## [Work item]
The answer must consist of every line in the data below that holds the word "replace".
========================================================================
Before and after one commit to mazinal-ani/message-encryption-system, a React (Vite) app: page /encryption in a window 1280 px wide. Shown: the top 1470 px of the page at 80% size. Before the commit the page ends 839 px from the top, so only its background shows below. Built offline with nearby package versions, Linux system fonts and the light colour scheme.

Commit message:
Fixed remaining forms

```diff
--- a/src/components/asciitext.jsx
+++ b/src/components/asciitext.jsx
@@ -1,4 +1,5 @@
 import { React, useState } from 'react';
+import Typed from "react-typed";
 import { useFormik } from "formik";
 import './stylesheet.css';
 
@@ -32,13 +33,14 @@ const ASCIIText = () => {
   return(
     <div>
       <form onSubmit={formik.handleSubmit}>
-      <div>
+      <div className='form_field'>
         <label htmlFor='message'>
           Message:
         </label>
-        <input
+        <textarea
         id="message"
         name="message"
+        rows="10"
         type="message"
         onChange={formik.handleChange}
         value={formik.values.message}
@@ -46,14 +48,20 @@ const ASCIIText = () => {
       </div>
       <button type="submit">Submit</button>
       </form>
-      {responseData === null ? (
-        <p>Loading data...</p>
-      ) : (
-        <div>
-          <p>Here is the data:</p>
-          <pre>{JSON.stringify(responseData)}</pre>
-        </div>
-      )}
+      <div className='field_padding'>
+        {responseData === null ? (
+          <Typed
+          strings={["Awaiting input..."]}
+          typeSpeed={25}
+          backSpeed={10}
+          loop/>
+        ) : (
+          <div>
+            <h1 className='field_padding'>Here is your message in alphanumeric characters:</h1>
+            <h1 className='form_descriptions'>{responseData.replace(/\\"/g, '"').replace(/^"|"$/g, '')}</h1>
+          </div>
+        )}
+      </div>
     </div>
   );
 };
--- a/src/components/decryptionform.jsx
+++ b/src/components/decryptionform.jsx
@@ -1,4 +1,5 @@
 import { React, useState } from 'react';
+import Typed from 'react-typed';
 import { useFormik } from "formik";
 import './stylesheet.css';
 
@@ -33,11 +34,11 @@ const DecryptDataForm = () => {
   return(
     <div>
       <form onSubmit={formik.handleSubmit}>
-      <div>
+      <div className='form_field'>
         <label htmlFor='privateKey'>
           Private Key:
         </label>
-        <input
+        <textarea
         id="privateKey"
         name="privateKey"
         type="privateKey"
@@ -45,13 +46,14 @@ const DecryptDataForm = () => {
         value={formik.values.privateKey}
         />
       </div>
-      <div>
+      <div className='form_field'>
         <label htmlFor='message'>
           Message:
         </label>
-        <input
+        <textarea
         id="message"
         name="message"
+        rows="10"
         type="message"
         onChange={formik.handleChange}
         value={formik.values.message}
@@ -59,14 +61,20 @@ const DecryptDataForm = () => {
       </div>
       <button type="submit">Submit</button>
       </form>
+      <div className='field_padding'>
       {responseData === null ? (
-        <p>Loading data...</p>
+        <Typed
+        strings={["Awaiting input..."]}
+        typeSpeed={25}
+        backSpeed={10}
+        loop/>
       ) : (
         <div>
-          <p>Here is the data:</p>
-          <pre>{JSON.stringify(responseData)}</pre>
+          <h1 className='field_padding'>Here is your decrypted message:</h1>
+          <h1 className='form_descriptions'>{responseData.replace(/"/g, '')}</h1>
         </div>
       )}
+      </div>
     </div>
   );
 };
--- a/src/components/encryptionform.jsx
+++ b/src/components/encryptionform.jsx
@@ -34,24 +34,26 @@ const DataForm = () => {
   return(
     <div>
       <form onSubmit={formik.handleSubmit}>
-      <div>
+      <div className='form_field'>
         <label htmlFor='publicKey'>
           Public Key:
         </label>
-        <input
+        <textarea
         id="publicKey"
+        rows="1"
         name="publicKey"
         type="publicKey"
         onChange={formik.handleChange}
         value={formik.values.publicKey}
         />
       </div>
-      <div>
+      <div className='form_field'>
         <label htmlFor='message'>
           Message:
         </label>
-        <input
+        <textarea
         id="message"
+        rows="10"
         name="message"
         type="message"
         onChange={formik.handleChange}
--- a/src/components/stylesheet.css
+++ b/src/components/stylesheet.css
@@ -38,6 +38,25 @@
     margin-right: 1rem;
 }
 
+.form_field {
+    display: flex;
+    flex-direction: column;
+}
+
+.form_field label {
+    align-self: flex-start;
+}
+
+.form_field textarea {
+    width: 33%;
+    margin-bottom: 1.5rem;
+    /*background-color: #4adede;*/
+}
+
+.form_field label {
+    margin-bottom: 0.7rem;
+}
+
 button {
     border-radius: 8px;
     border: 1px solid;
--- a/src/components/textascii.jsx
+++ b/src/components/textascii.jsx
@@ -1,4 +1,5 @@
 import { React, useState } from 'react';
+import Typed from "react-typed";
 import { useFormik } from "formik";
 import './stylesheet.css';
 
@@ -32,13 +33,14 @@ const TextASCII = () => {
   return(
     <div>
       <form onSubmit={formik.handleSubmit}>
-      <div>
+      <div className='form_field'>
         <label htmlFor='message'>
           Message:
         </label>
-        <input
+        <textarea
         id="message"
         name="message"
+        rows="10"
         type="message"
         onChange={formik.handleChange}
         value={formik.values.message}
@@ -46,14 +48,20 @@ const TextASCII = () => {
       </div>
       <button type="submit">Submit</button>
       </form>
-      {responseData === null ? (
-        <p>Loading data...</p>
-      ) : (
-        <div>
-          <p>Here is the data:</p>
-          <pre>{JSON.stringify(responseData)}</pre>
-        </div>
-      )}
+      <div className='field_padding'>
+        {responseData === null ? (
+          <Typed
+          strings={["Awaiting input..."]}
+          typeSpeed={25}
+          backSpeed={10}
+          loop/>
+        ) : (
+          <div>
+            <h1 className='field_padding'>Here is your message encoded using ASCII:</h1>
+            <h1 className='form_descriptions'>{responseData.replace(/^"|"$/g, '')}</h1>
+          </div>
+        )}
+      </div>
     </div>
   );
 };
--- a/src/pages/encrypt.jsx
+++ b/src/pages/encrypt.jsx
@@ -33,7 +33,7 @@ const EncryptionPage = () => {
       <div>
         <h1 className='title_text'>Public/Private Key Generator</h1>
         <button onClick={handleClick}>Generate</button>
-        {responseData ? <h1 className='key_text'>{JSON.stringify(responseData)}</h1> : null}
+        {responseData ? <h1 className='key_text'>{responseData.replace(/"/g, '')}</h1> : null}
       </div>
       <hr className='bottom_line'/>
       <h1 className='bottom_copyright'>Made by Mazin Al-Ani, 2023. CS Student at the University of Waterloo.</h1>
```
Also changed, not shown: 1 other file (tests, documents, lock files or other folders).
========================================================================
## [Task solution]
+            <h1 className='form_descriptions'>{responseData.replace(/\\"/g, '"').replace(/^"|"$/g, '')}</h1>
+          <h1 className='form_descriptions'>{responseData.replace(/"/g, '')}</h1>
+            <h1 className='form_descriptions'>{responseData.replace(/^"|"$/g, '')}</h1>
+        {responseData ? <h1 className='key_text'>{responseData.replace(/"/g, '')}</h1> : null}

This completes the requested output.